Total Box Office: $3,444,895
Major Awards: None yet


In honor of this week’s release of “Widows,” the pick today is going to be a previous outing from Steve McQueen. It’s “Shame,” the finest hour to date from Michael Fassbender. A heart wrenching character study, Fassbender and McQueen spare no feeling. They rip your emotions out in almost clinical fashion. It’s each of their best work so far. This is a bit from our rave at the time, here on the site:

Filmmaker Steve McQueen brings his artistic sensibilities to a tough story and makes something beautiful and haunting out of it.

McQueen is a director who makes it look easy. Get ready for his latest showcase by doubling back to one of his most powerful works!


Here’s a look at what else is hitting shelves today, besides the Nick Hornby adaptation “Juliet Naked”:


A boy and his dog outing, only with a prehistoric type twist. In a way, this is the first boy and his dog tale. It even managed to find a bit of an audience. Not a big one, mind you, but enough of one to keep it from being a failure. Rolling Stone had this to say in their lightly positive take:

It’s the coming-of-Ice-Age parable you didn’t know you really needed.

Animal lovers might get a kick out of this one.

Box Office: $35,829,745 (and counting)

The Children Act

This English courtroom drama has an ace up its sleeve. The ace? Having the central role being played by Emma Thompson. She bites into a juicy part and just goes to town on it. The movie doesn’t always live up to her work, but she makes it a journey worth going on in the end. The Los Angeles Times praised it like so:

It’s always rewarding to watch Thompson bring her lucid wit and deep emotional reserves to bear on a meaty role.

If you see it, see it for Thompson. She’s outstanding.

Box Office: $513,381 (and counting)

Long Strange Trip

A documentary about The Grateful Dead, it only makes sense that this would be an epically long title. It seemed to be aimed at devoted Deadheads, but newbies won’t be lost either. It’s a huge time commitment, but docs like this often have a hypnotic quality to them. The Hollywood Reporter fell under its spell, as you can see below:

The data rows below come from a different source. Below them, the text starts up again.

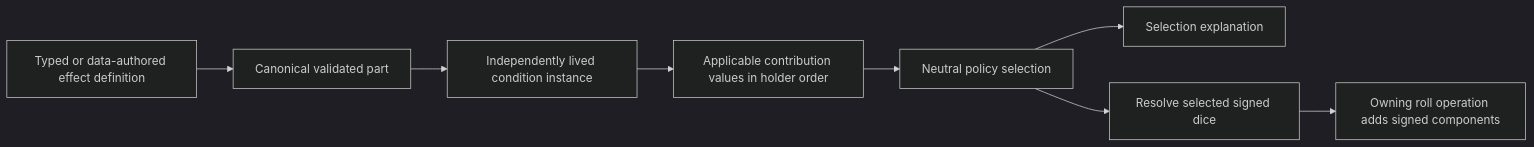
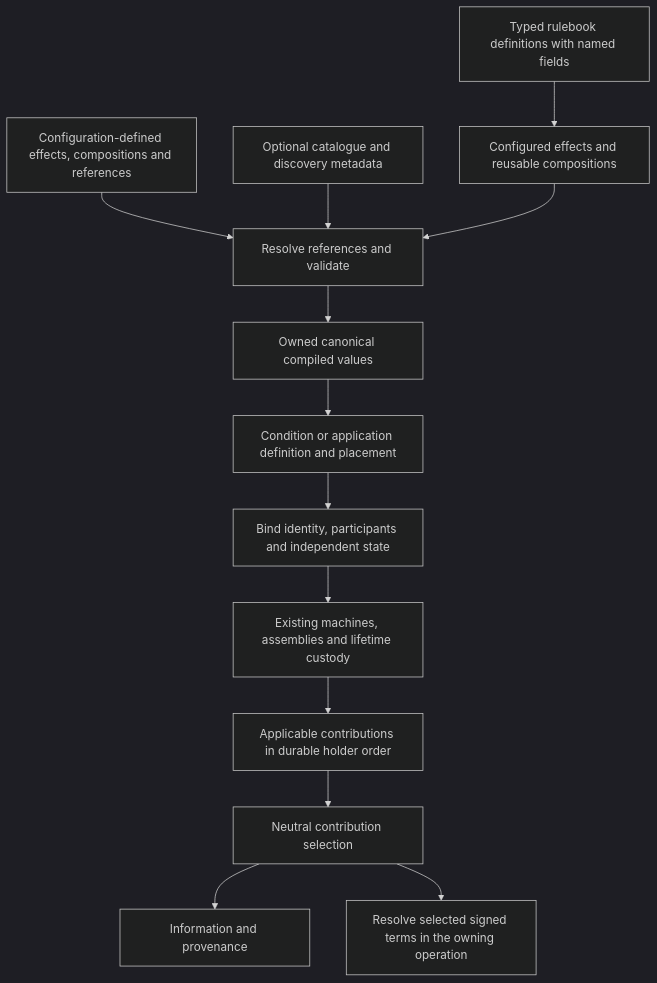
The diagram in docs/ideas/bless-bane-building-blocks/design.md (KirkDiggler/rpg-toolkit), drawn with Mermaid (dark theme) before and after one commit. The commit also changed other lines of this file and 6 other files, not shown here.

First line of the commit message:
docs: recast the foundation as effect-first definitions and compositions

````diff
--- a/docs/ideas/bless-bane-building-blocks/design.md
+++ b/docs/ideas/bless-bane-building-blocks/design.md
@@ -5,10 +5,15 @@
 ```mermaid
-flowchart LR
-    Definition[Typed or data-authored effect definition] --> Canonical[Canonical validated part]
-    Canonical --> Instance[Independently lived condition instance]
-    Instance --> Applicable[Applicable contribution values in holder order]
-    Applicable --> Selection[Neutral policy selection]
-    Selection --> Information[Selection explanation]
-    Selection --> Resolution[Resolve selected signed dice]
-    Resolution --> Fold[Owning roll operation adds signed components]
+flowchart TD
+    Go[Typed rulebook definitions with named fields] --> Values[Configured effects and reusable compositions]
+    Data[Configuration-defined effects, compositions and references] --> Resolve[Resolve references and validate]
+    Catalogue[Optional catalogue and discovery metadata] --> Resolve
+    Values --> Resolve
+    Resolve --> Compiled[Owned canonical compiled values]
+    Compiled --> Host[Condition or application definition and placement]
+    Host --> Bind[Bind identity, participants and independent state]
+    Bind --> Runtime[Existing machines, assemblies and lifetime custody]
+    Runtime --> Applicable[Applicable contributions in durable holder order]
+    Applicable --> Select[Neutral contribution selection]
+    Select --> Info[Information and provenance]
+    Select --> Roll[Resolve selected signed terms in the owning operation]
 ```
````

Although devoted Deadheads will be the prime target audience, Long Strange Trip also provides a detailed primer for curious rock fans who never bought into the cult around the band.

If you’re a Deadhead, this obviously will be your go to pick this week.

Box Office: $351,957

The Meg

Giant sharks are almost always fun to see on the big screen. Throw in Jason Statham fighting one and that should be low art brilliance, right? Well, not so much. An expensive B movie is often unnecessary, and everything about this one is just that…unnecessary. It should have been so much better, especially since the book is so solid. Instead, it’s one of 2018’s worst. Here’s a bit from our pan here on the site:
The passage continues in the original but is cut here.